Information shown:
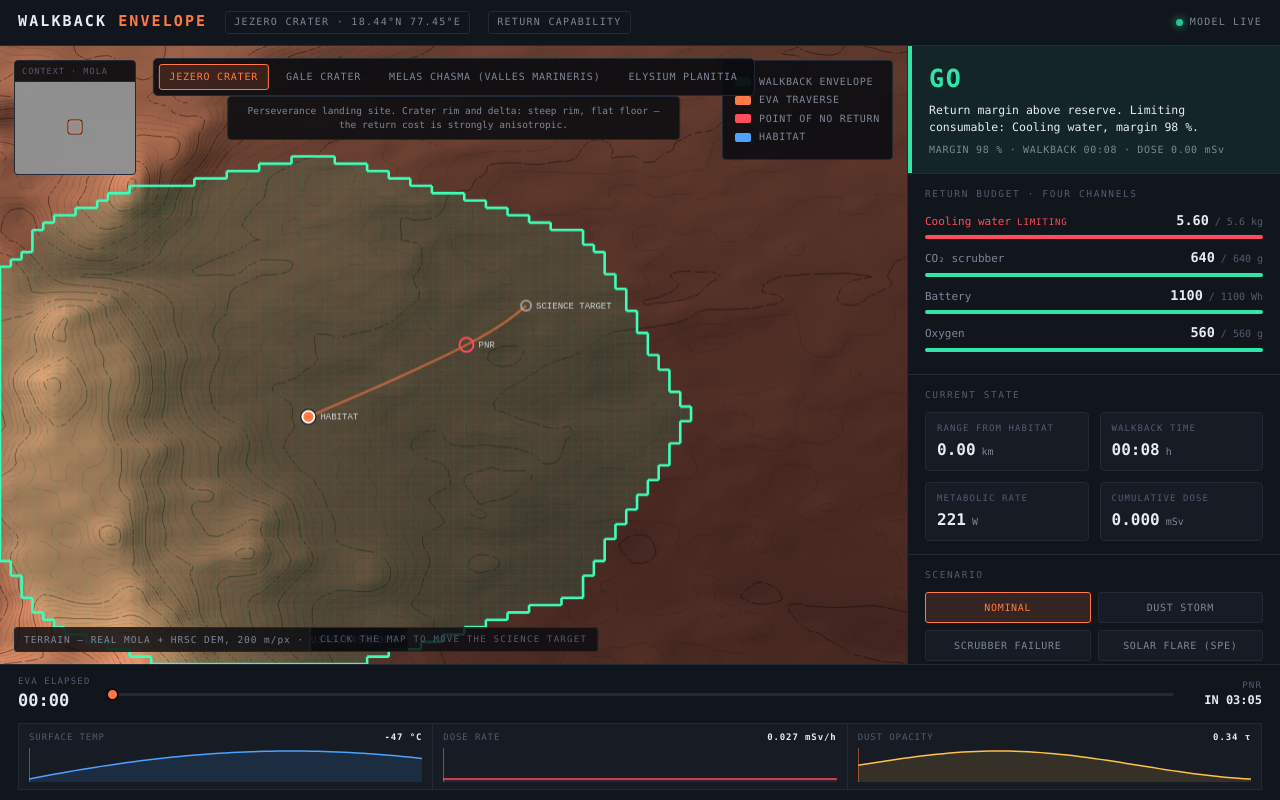
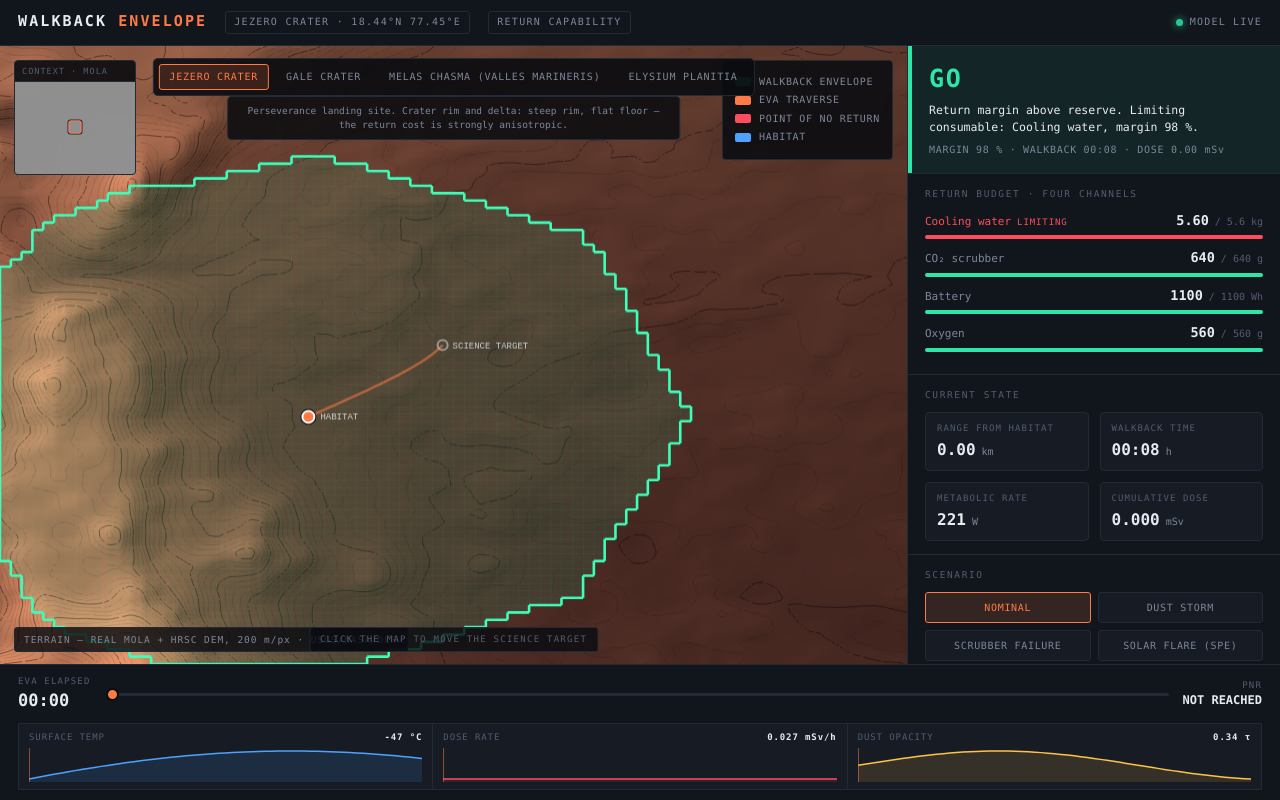
Before and after one commit to ordinatum/walkback-envelope, a plain HTML site: page dist/walkback.html in a window 1280 px wide. Drawn offline with Linux system fonts and the light colour scheme; grey boxes are pictures that could not be loaded.

Commit message:
size the default traverse to the consumables budget
Route was 7 km one way: the return cost through real terrain is ~1.7x the
straight-line distance, so the EVA ended in ABORT on every site. At 4.7 km
the nominal run goes GO -> CAUTION and the astronaut walks home with 1.6 kg
of cooling water left.

```diff
--- a/dist/walkback.html
+++ b/dist/walkback.html
@@ -435,8 +435,8 @@ const elevAt  = (x,y) => elev[ix(Math.max(0,Math.min(N-1,Math.round(x))),
                                   Math.max(0,Math.min(N-1,Math.round(y))))] || 2400;
 
 /* ── Маршрут выхода: от хабитата к научной цели ─────────────────────── */
-let HAB = {x:N*0.34, y:N*0.60};
-let TGT = {x:N*0.58, y:N*0.42};
+let HAB = {x:N*0.34, y:N*0.6};
+let TGT = {x:N*0.488, y:N*0.484};
 const cellDist = (a,b) => Math.hypot(a.x-b.x,a.y-b.y)*CELL_M;
 
 /* Маршрут строится от базы к цели. Цель задаётся кликом по карте, поэтому
@@ -1088,8 +1088,8 @@ function resetCaches(){
 function applySite(i){
   loadSite(i);
   // база и цель — в долях участка, чтобы работали на любой площадке
-  HAB={x:N*0.34, y:N*0.60};
-  TGT={x:N*0.58, y:N*0.42};
+  HAB={x:N*0.34, y:N*0.6};
+  TGT={x:N*0.488, y:N*0.484};
   buildRoute(); buildHavens(); resetCaches();
   const s=SITE_DEFS[i];
   $('#siteTag').textContent = s.name.toUpperCase()+' · '+
```
Also changed, not shown: docs/index.html (+4 -4 lines), index.html (+4 -4 lines).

Your task:
Answer with a number only: how many lines above include the word "Math"?

Output below:
3